→ Information:
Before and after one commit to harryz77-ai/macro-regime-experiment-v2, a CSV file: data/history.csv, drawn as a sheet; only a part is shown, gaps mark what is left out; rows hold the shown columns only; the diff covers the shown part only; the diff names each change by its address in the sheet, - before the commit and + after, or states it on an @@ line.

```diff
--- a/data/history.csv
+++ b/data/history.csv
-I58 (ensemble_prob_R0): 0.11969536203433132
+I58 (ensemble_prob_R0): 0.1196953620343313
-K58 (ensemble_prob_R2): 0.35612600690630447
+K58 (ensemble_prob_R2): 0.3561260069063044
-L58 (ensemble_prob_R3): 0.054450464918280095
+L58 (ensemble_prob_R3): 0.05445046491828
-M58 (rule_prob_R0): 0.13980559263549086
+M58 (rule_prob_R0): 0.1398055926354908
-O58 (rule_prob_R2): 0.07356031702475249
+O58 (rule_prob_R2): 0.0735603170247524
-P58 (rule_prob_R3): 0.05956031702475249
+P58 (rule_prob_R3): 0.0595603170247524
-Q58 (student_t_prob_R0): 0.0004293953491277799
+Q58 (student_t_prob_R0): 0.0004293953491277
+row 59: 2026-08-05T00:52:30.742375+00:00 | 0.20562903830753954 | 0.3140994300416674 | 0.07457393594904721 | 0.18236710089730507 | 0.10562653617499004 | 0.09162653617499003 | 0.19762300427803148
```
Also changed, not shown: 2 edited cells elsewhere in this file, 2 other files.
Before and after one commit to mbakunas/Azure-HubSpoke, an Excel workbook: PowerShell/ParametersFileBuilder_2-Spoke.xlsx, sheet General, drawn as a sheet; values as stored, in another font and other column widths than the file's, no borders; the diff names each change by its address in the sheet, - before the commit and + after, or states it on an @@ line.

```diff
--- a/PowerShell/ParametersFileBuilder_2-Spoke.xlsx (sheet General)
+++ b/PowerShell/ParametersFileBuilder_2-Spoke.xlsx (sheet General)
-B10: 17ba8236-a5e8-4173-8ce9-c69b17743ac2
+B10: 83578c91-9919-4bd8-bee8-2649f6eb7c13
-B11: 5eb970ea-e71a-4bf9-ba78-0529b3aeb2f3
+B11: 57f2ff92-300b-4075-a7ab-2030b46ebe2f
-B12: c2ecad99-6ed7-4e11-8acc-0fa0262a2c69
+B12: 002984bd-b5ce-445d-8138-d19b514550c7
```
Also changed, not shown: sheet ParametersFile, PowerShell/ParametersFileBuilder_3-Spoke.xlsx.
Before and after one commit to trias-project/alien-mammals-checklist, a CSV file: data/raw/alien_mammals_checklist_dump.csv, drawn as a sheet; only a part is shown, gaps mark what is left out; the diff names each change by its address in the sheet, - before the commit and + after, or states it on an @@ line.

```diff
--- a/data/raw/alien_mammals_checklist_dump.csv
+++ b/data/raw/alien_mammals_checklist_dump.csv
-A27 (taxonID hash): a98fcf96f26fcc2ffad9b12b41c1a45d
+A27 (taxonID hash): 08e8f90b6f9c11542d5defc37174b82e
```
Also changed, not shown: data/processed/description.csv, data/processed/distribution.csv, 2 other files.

→ Problem to solve: Could the entire listing be repeated exactly as written?

→ Problem solution:
Before and after one commit to harryz77-ai/macro-regime-experiment-v2, a CSV file: data/history.csv, drawn as a sheet; only a part is shown, gaps mark what is left out; rows hold the shown columns only; the diff covers the shown part only; the diff names each change by its address in the sheet, - before the commit and + after, or states it on an @@ line.

```diff
--- a/data/history.csv
+++ b/data/history.csv
-I58 (ensemble_prob_R0): 0.11969536203433132
+I58 (ensemble_prob_R0): 0.1196953620343313
-K58 (ensemble_prob_R2): 0.35612600690630447
+K58 (ensemble_prob_R2): 0.3561260069063044
-L58 (ensemble_prob_R3): 0.054450464918280095
+L58 (ensemble_prob_R3): 0.05445046491828
-M58 (rule_prob_R0): 0.13980559263549086
+M58 (rule_prob_R0): 0.1398055926354908
-O58 (rule_prob_R2): 0.07356031702475249
+O58 (rule_prob_R2): 0.0735603170247524
-P58 (rule_prob_R3): 0.05956031702475249
+P58 (rule_prob_R3): 0.0595603170247524
-Q58 (student_t_prob_R0): 0.0004293953491277799
+Q58 (student_t_prob_R0): 0.0004293953491277
+row 59: 2026-08-05T00:52:30.742375+00:00 | 0.20562903830753954 | 0.3140994300416674 | 0.07457393594904721 | 0.18236710089730507 | 0.10562653617499004 | 0.09162653617499003 | 0.19762300427803148
```
Also changed, not shown: 2 edited cells elsewhere in this file, 2 other files.
Before and after one commit to mbakunas/Azure-HubSpoke, an Excel workbook: PowerShell/ParametersFileBuilder_2-Spoke.xlsx, sheet General, drawn as a sheet; values as stored, in another font and other column widths than the file's, no borders; the diff names each change by its address in the sheet, - before the commit and + after, or states it on an @@ line.

```diff
--- a/PowerShell/ParametersFileBuilder_2-Spoke.xlsx (sheet General)
+++ b/PowerShell/ParametersFileBuilder_2-Spoke.xlsx (sheet General)
-B10: 17ba8236-a5e8-4173-8ce9-c69b17743ac2
+B10: 83578c91-9919-4bd8-bee8-2649f6eb7c13
-B11: 5eb970ea-e71a-4bf9-ba78-0529b3aeb2f3
+B11: 57f2ff92-300b-4075-a7ab-2030b46ebe2f
-B12: c2ecad99-6ed7-4e11-8acc-0fa0262a2c69
+B12: 002984bd-b5ce-445d-8138-d19b514550c7
```
Also changed, not shown: sheet ParametersFile, PowerShell/ParametersFileBuilder_3-Spoke.xlsx.
Before and after one commit to trias-project/alien-mammals-checklist, a CSV file: data/raw/alien_mammals_checklist_dump.csv, drawn as a sheet; only a part is shown, gaps mark what is left out; the diff names each change by its address in the sheet, - before the commit and + after, or states it on an @@ line.

```diff
--- a/data/raw/alien_mammals_checklist_dump.csv
+++ b/data/raw/alien_mammals_checklist_dump.csv
-A27 (taxonID hash): a98fcf96f26fcc2ffad9b12b41c1a45d
+A27 (taxonID hash): 08e8f90b6f9c11542d5defc37174b82e
```
Also changed, not shown: data/processed/description.csv, data/processed/distribution.csv, 2 other files.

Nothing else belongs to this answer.